Boeing is now staring at a Ksh5.7 trillion ($57 billion) in case countries decide to cancel orders for the 737 Max 8, which are likely to turn to the competitor, Airbus.

Though the airline has delayed the April delivery of a Boeing 737 MAX until the cause of the Ethiopian Airlines crash is known, Baker said.

Boeing will brief more than 200 global airline pilots, technical leaders and regulators this week on software and training updates for its 737 MAX aircraft, as Ethiopian Airlines expressed confidence in the planemaker despite a recent crash.

However, the decision by KQ to proceed with the Boeing 737 Max 8 jets deal estimated to be worth KSh 120 billion sparked angry reactions from Kenyans who took to social media to express their rage.

Ethiopian Airlines's chief executive Tewolde GebreMariam
KQ Flies On The Boeing 737 Max 8 Plan Amid Safety Concerns

The Indonesian carrier has orders for fifty B737-8s of which only one - PK-GDA (msn 62093) - has thus far been delivered.

The session in Renton, Washington is part of an effort to reach all current, and many future, 737 MAX operators and their home regulators to discuss software and training updates to the jet, Boeing said in a statement.
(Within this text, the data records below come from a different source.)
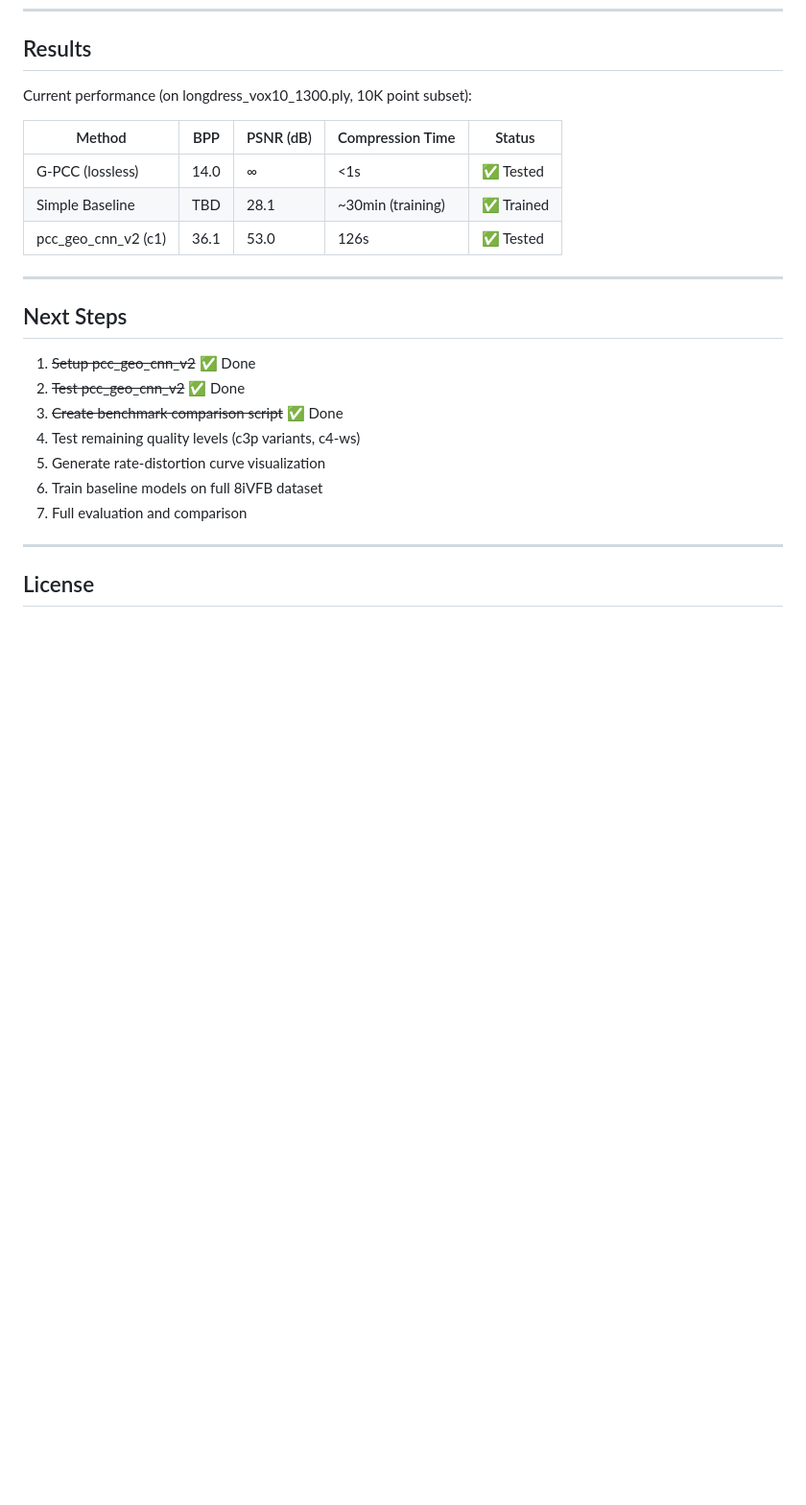
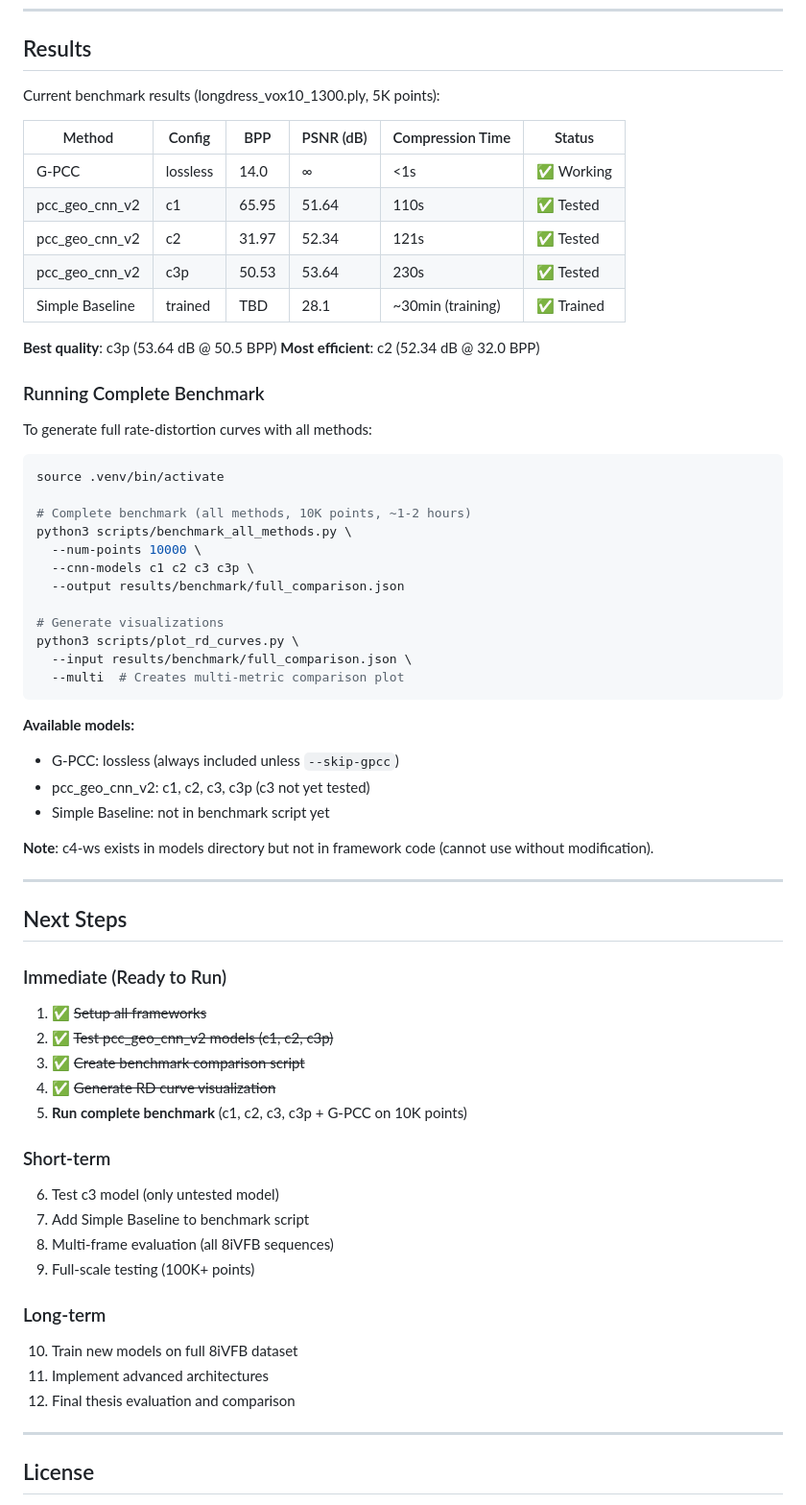
Before and after one commit to ssiannas/diploma-thesis, a Markdown page: README.md, the part around the change. Shown at 96% size. GitHub-like rendering; blank space fills up the shorter version.

Commit message:
Update benchmark results and add complete benchmark instructions
- Test results: c1 (65.95 BPP, 51.64 dB), c2 (31.97 BPP, 52.34 dB), c3p (50.53 BPP, 53.64 dB)
- Add clear instructions for running complete benchmark
- Update Next Steps with current status
- Best quality: c3p (53.64 dB), Most efficient: c2 (52.34 dB @ 32 BPP)

Note: .docs/ files updated locally (SUBMODULE_VERIFICATION.md, INSTRUCTIONS_FOR_CLAUDE.md, THOROUGH_BENCHMARK_PLAN.md)

🤖 Generated with [Claude Code](https://claude.com/claude-code)

Co-Authored-By: Claude <noreply@anthropic.com>

````diff
--- a/README.md
+++ b/README.md
@@ -194,25 +194,66 @@ See `METRICS_RATIONALE.md` for detailed explanation of why we use different metr
 
 ## Results
 
-Current performance (on longdress_vox10_1300.ply, 10K point subset):
+Current benchmark results (longdress_vox10_1300.ply, 5K points):
 
-| Method | BPP | PSNR (dB) | Compression Time | Status |
-|--------|-----|-----------|------------------|--------|
-| G-PCC (lossless) | 14.0 | ∞ | <1s | ✅ Tested |
-| Simple Baseline | TBD | 28.1 | ~30min (training) | ✅ Trained |
-| pcc_geo_cnn_v2 (c1) | 36.1 | 53.0 | 126s | ✅ Tested |
+| Method | Config | BPP | PSNR (dB) | Compression Time | Status |
+|--------|--------|-----|-----------|------------------|--------|
+| G-PCC | lossless | 14.0 | ∞ | <1s | ✅ Working |
+| pcc_geo_cnn_v2 | c1 | 65.95 | 51.64 | 110s | ✅ Tested |
+| pcc_geo_cnn_v2 | c2 | 31.97 | 52.34 | 121s | ✅ Tested |
+| pcc_geo_cnn_v2 | c3p | 50.53 | 53.64 | 230s | ✅ Tested |
+| Simple Baseline | trained | TBD | 28.1 | ~30min (training) | ✅ Trained |
+
+**Best quality**: c3p (53.64 dB @ 50.5 BPP)
+**Most efficient**: c2 (52.34 dB @ 32.0 BPP)
+
+### Running Complete Benchmark
+
+To generate full rate-distortion curves with all methods:
+
+```bash
+source .venv/bin/activate
+
+# Complete benchmark (all methods, 10K points, ~1-2 hours)
+python3 scripts/benchmark_all_methods.py \
+  --num-points 10000 \
+  --cnn-models c1 c2 c3 c3p \
+  --output results/benchmark/full_comparison.json
+
+# Generate visualizations
+python3 scripts/plot_rd_curves.py \
+  --input results/benchmark/full_comparison.json \
+  --multi  # Creates multi-metric comparison plot
+```
+
+**Available models:**
+- G-PCC: lossless (always included unless `--skip-gpcc`)
+- pcc_geo_cnn_v2: c1, c2, c3, c3p (c3 not yet tested)
+- Simple Baseline: not in benchmark script yet
+
+**Note**: c4-ws exists in models directory but not in framework code (cannot use without modification).
 
 ---
 
 ## Next Steps
 
-1. ~~Setup pcc_geo_cnn_v2~~ ✅ Done
-2. ~~Test pcc_geo_cnn_v2~~ ✅ Done
-3. ~~Create benchmark comparison script~~ ✅ Done
-4. Test remaining quality levels (c3p variants, c4-ws)
-5. Generate rate-distortion curve visualization
-6. Train baseline models on full 8iVFB dataset
-7. Full evaluation and comparison
+### Immediate (Ready to Run)
+1. ✅ ~~Setup all frameworks~~
+2. ✅ ~~Test pcc_geo_cnn_v2 models (c1, c2, c3p)~~
+3. ✅ ~~Create benchmark comparison script~~
+4. ✅ ~~Generate RD curve visualization~~
+5. **Run complete benchmark** (c1, c2, c3, c3p + G-PCC on 10K points)
+
+### Short-term
+6. Test c3 model (only untested model)
+7. Add Simple Baseline to benchmark script
+8. Multi-frame evaluation (all 8iVFB sequences)
+9. Full-scale testing (100K+ points)
+
+### Long-term
+10. Train new models on full 8iVFB dataset
+11. Implement advanced architectures
+12. Final thesis evaluation and comparison
 
 ---
 
````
Mr GebreMariam said, "Let me be clear: Ethiopian Airlines believes in Boeing". Boeing will also activate a cockpit display that shows pilots if the two vanes provide conflicting data, as they did on the doomed Lion Air plane.

The new system is created to push the plane's nose down for no longer than 10 seconds in the event of a detected stall. It's triggered by a signal from a sensor measuring the plane's angle of attack, which is the angle between the wings and the air flow. For instance, the airplane's flight manuals and the pilot training protocols will also have to be updated.

"Given the magnitude of our 737 MAX operations which on average carry nine to twelve thousand customers per day, customers can expect delays in rebooking", the airline said.